(1) University of Amsterdam; (2) University of Amsterdam; (3) University of Amsterdam

221/4504 Rebel with a Cause: Abide by Local Norms but Violate Global Norms to Gain Influence.

(1) Wanders, Florian; (2) Homan, Astrid C.; (3) Van Vianen, Annelies; (4) van Kleef, Gerben A.

(1) University of Amsterdam; (2) University of Amsterdam; (3) University of Amsterdam; (4) University of Amsterdam

221/4505 Discussion

(1) Jetten, Jolanda

(1) University of Queensland, Australia

221/174 - The Deprived and the Privileged: Social Class and Inequality Outcomes on Cognition, Motivation and Achievement

Room: Andalucía I

This symposium examines how both social-class (dis)advantages and social-economic stratification may impact individuals’ cognition, motivation and achievement. We review a large spectrum of mechanisms from low-level cognition to structural dynamics that broaden our understanding of social reproduction.

Chairs
GOUDEAU Sébastien
Doctor. Centre d'Etudes sur la Cognition et l'Apprentissage. University of Poitiers & CNRS (UMR 7295). Poitiers. France.

Chairs
Alice Normand
Laboratoire de Psychologie Sociale et Cognitive. University of Clermont Auvergne (UCA). France.

221/17401 Money issues exhaust low-income individuals’ selective attention

(1) Alice, Normand

(1) Assistant Professor. Laboratoire de Psychologie Sociale et Cognitive (CNRS; UMR 6024). University of Clermont Auvergne (UCA). Clermont-Ferrand. France

221/17402 Hidden (dis)advantage of Social Class: How Classroom Settings Reproduce Social Inequality by Staging Unfair Comparison

(1) Sébastien, GOUDEAU; (2) Jean-Claude, Croizet

(1) PhD, Post-doc. Centre de Recherches sur la Cognition et l'Apprentissage (CeRCA, University of Poitiers & CNRS, UMR 7295). Poitiers. France.; (2) Professor.

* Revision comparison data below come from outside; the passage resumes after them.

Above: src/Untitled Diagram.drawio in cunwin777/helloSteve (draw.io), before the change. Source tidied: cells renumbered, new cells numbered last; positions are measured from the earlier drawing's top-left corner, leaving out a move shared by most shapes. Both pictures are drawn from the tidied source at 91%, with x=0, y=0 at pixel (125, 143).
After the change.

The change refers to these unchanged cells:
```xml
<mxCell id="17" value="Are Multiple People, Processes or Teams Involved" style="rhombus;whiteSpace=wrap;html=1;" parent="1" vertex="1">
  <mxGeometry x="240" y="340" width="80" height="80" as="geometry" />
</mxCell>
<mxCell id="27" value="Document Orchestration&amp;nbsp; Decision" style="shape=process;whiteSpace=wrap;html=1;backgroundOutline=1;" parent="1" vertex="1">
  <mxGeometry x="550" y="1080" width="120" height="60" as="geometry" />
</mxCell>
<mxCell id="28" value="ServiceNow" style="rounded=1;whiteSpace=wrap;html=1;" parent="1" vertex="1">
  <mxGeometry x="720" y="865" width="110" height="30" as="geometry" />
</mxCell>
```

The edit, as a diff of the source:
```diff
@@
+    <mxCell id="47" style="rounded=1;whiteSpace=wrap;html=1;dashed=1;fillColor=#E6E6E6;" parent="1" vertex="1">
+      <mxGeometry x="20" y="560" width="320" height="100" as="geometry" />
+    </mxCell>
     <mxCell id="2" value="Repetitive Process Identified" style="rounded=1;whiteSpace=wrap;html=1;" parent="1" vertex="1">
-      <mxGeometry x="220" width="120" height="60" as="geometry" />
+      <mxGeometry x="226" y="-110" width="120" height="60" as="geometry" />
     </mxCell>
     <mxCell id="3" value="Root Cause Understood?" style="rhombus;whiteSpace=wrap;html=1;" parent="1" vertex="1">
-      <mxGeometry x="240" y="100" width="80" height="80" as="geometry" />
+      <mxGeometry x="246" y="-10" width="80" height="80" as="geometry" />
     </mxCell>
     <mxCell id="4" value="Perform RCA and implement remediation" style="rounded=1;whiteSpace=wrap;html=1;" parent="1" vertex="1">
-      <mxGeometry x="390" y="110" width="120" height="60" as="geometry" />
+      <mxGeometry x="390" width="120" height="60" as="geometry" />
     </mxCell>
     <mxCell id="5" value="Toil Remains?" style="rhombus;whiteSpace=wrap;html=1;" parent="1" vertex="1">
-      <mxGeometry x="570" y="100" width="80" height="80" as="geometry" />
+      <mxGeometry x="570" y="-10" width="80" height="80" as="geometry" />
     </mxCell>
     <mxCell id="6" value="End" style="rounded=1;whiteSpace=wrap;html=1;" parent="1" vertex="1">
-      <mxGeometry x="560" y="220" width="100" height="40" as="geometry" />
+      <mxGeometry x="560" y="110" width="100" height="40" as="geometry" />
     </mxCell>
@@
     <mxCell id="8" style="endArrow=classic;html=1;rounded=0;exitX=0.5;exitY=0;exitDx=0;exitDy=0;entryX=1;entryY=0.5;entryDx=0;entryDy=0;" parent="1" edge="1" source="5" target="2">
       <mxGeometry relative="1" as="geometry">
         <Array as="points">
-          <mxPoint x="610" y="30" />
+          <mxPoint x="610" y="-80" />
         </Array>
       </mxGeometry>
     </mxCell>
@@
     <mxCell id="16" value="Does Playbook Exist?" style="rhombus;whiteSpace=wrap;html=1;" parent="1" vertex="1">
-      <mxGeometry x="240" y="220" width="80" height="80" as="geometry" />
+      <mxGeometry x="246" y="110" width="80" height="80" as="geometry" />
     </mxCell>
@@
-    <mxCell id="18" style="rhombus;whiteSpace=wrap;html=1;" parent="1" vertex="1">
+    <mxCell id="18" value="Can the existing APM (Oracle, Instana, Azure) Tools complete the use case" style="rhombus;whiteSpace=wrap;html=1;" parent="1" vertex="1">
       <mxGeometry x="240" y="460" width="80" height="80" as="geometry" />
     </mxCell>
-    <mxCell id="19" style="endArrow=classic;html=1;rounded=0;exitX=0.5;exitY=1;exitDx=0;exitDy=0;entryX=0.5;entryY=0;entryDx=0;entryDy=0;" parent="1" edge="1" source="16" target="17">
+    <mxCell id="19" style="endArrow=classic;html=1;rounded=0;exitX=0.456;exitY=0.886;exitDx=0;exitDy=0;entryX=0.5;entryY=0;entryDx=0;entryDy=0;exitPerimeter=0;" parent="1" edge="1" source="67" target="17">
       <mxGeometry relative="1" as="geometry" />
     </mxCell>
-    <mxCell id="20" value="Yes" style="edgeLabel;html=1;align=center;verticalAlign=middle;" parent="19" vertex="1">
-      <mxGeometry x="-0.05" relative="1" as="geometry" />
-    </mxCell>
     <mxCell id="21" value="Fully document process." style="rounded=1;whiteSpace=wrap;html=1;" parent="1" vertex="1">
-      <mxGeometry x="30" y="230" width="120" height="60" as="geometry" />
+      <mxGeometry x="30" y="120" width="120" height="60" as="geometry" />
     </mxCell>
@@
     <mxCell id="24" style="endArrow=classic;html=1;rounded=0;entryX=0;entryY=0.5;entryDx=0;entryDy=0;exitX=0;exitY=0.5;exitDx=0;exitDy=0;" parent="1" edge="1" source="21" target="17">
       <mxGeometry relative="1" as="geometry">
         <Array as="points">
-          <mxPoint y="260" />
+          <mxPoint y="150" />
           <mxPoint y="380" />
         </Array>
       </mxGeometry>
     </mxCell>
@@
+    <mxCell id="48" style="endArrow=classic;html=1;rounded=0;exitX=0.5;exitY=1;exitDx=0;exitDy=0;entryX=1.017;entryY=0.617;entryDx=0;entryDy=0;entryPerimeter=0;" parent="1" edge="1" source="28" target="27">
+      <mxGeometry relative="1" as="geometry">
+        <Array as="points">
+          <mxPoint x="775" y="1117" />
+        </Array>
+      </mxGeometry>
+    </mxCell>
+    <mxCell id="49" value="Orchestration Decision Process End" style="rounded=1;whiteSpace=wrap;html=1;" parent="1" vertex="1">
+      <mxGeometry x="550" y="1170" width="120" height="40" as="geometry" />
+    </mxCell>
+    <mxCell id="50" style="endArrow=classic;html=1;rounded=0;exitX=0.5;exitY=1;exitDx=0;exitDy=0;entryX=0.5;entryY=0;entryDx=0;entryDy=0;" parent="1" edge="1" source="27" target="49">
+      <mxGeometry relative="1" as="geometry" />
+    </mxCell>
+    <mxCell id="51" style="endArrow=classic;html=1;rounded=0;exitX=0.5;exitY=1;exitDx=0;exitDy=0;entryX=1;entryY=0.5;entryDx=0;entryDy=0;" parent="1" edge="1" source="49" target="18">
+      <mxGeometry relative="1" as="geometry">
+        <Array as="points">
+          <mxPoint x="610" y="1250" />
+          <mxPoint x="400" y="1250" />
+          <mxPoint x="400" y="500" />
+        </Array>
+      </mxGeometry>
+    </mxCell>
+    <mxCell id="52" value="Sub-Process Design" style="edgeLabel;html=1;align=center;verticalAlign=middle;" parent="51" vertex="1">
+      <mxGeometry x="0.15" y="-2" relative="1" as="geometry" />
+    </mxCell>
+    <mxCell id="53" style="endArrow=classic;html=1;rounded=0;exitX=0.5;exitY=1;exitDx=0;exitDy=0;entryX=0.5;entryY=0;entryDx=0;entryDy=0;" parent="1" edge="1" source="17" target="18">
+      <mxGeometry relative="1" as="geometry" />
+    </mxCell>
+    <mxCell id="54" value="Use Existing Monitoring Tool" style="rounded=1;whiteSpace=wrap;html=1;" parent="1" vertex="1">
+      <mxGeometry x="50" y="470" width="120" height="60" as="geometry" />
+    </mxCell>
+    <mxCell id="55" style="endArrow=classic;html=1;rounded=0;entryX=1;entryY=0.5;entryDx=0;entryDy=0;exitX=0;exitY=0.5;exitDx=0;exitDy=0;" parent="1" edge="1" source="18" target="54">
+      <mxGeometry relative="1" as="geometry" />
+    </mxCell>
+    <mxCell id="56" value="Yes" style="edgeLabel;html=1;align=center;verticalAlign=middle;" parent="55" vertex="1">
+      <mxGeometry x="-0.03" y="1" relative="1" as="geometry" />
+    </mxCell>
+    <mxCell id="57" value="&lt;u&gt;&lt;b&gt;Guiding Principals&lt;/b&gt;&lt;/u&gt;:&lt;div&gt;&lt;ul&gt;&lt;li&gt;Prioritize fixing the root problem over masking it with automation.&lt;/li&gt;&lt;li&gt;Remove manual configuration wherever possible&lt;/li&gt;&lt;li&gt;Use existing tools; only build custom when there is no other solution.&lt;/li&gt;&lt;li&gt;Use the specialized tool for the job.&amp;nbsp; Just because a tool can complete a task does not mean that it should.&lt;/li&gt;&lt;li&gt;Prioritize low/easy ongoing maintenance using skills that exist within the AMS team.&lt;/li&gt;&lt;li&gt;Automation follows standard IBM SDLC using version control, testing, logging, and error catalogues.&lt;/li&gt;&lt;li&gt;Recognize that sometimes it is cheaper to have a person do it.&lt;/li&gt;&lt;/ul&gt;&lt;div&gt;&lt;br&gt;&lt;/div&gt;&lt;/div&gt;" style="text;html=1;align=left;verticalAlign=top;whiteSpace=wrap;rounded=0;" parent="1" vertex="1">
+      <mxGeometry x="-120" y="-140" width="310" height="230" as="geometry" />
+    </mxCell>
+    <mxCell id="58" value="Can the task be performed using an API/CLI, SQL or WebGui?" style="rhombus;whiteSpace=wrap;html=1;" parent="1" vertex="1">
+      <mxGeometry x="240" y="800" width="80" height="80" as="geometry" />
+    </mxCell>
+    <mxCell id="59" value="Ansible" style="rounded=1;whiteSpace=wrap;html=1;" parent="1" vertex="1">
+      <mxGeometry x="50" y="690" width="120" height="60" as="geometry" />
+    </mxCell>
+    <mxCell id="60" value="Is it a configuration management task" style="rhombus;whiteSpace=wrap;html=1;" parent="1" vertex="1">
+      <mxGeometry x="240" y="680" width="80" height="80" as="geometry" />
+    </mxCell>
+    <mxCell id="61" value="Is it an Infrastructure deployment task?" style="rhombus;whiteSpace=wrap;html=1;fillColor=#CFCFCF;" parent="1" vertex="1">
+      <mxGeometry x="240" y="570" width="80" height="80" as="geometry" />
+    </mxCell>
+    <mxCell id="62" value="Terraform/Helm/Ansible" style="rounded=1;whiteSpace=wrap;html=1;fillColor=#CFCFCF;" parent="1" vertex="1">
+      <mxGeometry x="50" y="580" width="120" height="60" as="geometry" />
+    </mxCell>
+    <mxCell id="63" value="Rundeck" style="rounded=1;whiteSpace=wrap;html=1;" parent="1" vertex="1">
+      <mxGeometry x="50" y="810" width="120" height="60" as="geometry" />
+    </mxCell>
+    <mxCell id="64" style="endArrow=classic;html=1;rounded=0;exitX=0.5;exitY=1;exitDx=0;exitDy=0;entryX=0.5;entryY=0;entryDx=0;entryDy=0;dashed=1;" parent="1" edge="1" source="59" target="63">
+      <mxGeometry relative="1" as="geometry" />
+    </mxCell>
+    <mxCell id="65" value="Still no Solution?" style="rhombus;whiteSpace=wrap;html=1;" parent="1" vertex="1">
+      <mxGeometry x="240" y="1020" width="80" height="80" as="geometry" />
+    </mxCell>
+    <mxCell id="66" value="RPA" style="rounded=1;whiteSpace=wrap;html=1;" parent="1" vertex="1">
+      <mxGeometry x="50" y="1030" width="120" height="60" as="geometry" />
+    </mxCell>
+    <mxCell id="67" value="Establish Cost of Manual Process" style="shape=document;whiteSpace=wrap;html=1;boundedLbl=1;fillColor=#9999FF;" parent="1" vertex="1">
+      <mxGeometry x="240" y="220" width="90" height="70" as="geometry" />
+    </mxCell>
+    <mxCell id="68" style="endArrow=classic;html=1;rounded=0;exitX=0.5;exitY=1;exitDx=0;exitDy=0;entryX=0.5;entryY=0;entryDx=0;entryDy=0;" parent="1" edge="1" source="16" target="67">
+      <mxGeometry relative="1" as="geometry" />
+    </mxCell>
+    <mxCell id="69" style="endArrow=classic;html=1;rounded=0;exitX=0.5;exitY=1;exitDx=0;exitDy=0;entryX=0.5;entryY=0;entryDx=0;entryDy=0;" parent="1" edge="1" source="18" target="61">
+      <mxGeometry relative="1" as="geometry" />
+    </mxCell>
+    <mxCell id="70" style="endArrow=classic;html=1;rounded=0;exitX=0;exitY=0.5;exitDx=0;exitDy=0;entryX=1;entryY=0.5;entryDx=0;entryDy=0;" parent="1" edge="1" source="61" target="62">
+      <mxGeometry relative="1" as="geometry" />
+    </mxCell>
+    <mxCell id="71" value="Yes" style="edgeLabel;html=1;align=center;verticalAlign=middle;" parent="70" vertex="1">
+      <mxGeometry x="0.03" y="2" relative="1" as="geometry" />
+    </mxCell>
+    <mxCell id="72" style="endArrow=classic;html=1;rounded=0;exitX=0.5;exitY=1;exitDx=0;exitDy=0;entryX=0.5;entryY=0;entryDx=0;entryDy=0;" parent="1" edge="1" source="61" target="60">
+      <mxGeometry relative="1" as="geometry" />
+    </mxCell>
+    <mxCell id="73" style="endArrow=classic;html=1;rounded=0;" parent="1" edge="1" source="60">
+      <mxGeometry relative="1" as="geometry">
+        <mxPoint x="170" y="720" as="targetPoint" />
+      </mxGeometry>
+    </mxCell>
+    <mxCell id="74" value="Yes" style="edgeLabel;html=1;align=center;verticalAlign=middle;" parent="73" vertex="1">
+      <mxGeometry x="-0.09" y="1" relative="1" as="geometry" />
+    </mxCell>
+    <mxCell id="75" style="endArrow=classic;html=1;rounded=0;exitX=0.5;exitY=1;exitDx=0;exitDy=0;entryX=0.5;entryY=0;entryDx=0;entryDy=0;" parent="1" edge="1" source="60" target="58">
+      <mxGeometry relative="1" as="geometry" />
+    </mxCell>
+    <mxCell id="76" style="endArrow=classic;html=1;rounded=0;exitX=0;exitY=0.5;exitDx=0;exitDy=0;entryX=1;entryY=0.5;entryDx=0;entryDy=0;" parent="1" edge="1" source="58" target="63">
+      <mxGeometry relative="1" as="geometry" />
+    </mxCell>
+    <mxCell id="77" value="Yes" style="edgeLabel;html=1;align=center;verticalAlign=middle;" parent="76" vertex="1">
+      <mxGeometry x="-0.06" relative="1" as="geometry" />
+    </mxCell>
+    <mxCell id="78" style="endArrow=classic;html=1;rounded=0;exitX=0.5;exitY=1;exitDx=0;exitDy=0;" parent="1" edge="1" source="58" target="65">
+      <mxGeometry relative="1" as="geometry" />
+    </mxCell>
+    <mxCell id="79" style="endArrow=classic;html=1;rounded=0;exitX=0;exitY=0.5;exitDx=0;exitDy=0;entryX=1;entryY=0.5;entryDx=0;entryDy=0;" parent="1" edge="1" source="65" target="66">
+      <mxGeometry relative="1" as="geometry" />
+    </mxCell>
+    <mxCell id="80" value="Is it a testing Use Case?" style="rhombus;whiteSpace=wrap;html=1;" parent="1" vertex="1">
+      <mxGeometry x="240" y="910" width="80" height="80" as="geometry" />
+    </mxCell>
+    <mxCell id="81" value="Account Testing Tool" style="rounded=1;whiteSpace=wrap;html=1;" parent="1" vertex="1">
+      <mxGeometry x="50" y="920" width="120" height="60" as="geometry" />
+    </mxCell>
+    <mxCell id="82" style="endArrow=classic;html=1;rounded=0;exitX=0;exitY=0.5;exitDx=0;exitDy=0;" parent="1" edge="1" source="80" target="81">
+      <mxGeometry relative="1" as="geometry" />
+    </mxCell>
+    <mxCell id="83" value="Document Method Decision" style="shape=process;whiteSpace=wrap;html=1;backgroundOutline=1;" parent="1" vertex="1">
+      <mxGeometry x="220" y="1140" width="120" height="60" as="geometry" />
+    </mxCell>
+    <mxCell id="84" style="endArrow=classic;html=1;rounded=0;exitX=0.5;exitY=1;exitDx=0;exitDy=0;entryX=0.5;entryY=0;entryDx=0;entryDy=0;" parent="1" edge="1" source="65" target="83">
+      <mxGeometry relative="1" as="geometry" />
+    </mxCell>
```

Centre de Recherches sur la Cognition et l'Apprentissage (CeRCA, University of Poitiers & CNRS, UMR 7295). Poitiers. France.

221/17403 Social-class (dis)advantage in assessment: How evaluators favor high-SES pupils

(1) Frédérique, Autin; (2) Anatolia, Batruch; (3) Fabrizio, Butera

(1) Assistant Professor. Centre de Recherches sur la Cognition et l'Apprentissage (CeRCA, University of Poitiers & CNRS, UMR 7295). Poitiers. France.; (2) PhD student. Laboratory of Social Psychology. University of Lausanne (UNIL). Lausanne. Switzerland; (3) Professor. Laboratory of Social Psychology. University of Lausanne (UNIL). Lausanne. Switzerland

221/17404 A Privilege Lens: Merit and Maintenance Concerns Underlying Class-Based Behavior

(1) Taylor, Phillips

(1) Assistant Professor. School of Business. New York University Stern. NY. USA

221/17405 Income Inequality, Perceived Competitiveness, and Approach-Avoidance Motivation

(1) Nicolas, Sommet; (2) Andrew, Elliot; (3) Jeremy, Jamieson; (4) Fabrizio, Butera

(1) PhD, Post-doc. University of Rochester, NY, USA. University of Lausanne, Switzerland.; (2) Professor. University of Rochester, NY, USA.; (3) Assistant Professor. University of Rochester, NY, USA.; (4) Professor. Laboratory of Social Psychology. University of Lausanne (UNIL). Lausanne. Switzerland